Cuts and privatisation in the NHS are weakening the health system. In strong protest against measures taken by the government, a march will take place on the 4th of March in London.
Juanjo Andrés Cuervo
Founded in 1948 by Aneurin Bevan, the NHS was put in place to provide a health service which could be accessed by everyone and was to be financed by taxes.
For the first time, different health care professionals including doctors, nurses, pharmacists and dentists were brought together under this organisation which has been around for nearly 70 years.
But at the moment, this iconic symbol which helped rebuild the country after the Second World War is being ruined because of the many cuts the Conservative government is bringing in.
All of this is having an impact on hospitals, GPs, mental healthcare, ambulances and other public services.
Now private businesses are making more profits at the expense of the NHS whose workers have seen their salaries fall by 14% since 2010. In addition, the Sustainability and Transformation Plan which the government introduced at the end of 2015 will see many hospitals closing across the country.
For instance, by the end of this process it is estimated that there will be a reduction of between 40 and 70 of the 140 hospitals which provided emergency care in 2013 in England.
One of the new steps will see technology brought in to replace ‘human contact’ in hospitals and at the same time patients will be brought to community health centres.
But the dilemma is that the funding for these places is also being cut.
Moreover, under the new scheme patients will use a method for paying for these services themselves by way of coupons and personal health budgets.
Consequently, the number of employees in medical centres will fall.
In addition, the managers of the Sustainability and Transformation Plan will insist that in order to maintain the NHS people will have to pay extra for medical consultations; and waiting times will be longer.
Though the plan was introduced in 2015, it was planned two years before being published. The Tories decided to delay its launch due to fears that they might lose votes :it was ‘politically sensitive’ and the elections were looming on the horizon.
Beforehand, the Minister for Health, Jeremy Hunt, had asserted that the project would be carried out over ‘a ten year programme.’
This has all caused discontent among the British people and has been described as ‘a humanitarian crisis’ by the British Red Cross.
For this reason, the ‘It’s Our NHS’ march, organised by ‘Health Campaigns Together’ and ‘The People’s Assembly’ will bring together various groups in the capital and various activists in the region with the aim of expressing their dissatisfaction with the government concerning the cuts suffered by the NHS in recent years. Together they will march on Parliament to protest and try to avert the end of the NHS, a sacred part of the UK.
Date and time: the 4th of March, 12.00pm; Address : Tavistock Square, London WC1.
For more information visit http://www.healthcampaignstogether.com
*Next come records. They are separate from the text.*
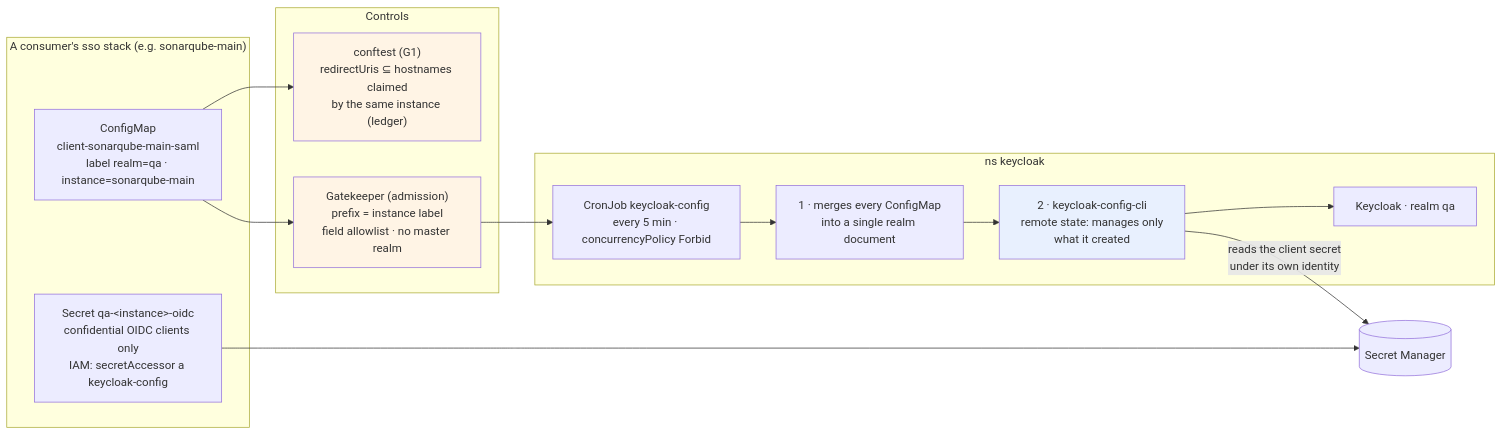
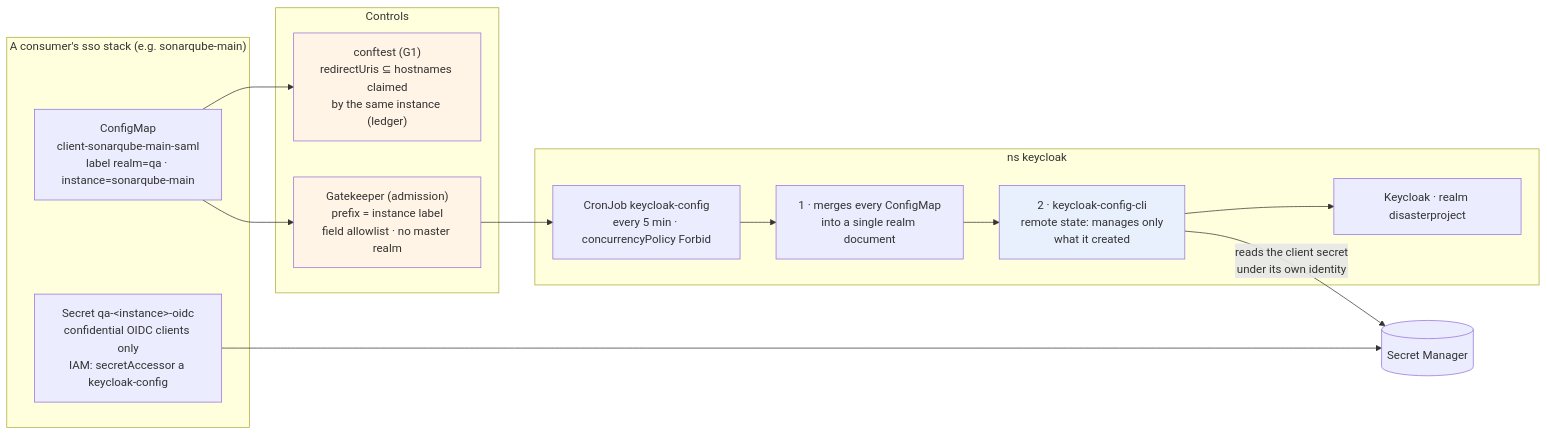
Before and after one commit to aescanero/proposal_documents: the diagram in docs/en/proposals/keycloak-qa/diagrams/05-clientes-tenant.mmd, drawn with Mermaid. The commit also changed 142 other files, not shown here.

```diff
--- a/docs/en/proposals/keycloak-qa/diagrams/05-clientes-tenant.mmd
+++ b/docs/en/proposals/keycloak-qa/diagrams/05-clientes-tenant.mmd
@@ -1,28 +1,28 @@
 flowchart LR
     subgraph T["A consumer's sso stack (e.g. sonarqube-main)"]
         CM["ConfigMap<br/>client-sonarqube-main-saml<br/>label realm=qa · instance=sonarqube-main"]
         TS["Secret qa-&lt;instance&gt;-oidc<br/>confidential OIDC clients only<br/>IAM: secretAccessor a keycloak-config"]
     end
 
     subgraph CTRL["Controls"]
         G1["conftest (G1)<br/>redirectUris ⊆ hostnames claimed<br/>by the same instance (ledger)"]
         GK["Gatekeeper (admission)<br/>prefix = instance label<br/>field allowlist · no master realm"]
     end
 
     subgraph KNS["ns keycloak"]
         CJ["CronJob keycloak-config<br/>every 5 min · concurrencyPolicy Forbid"]
         MRG["1 · merges every ConfigMap<br/>into a single realm document"]
         KCC["2 · keycloak-config-cli<br/>remote state: manages only<br/>what it created"]
-        K["Keycloak · realm qa"]
+        K["Keycloak · realm disasterproject"]
     end
     SM[("Secret Manager")]
 
     CM --> G1
     CM --> GK --> CJ
     CJ --> MRG --> KCC --> K
     TS --> SM
     KCC -->|"reads the client secret<br/>under its own identity"| SM
 
     style G1 fill:#fff4e5
     style GK fill:#fff4e5
     style KCC fill:#e8f0fe
```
(Translated by Nigel Conibear – DipTrans IoLET MCIL – firstname.lastname@example.org)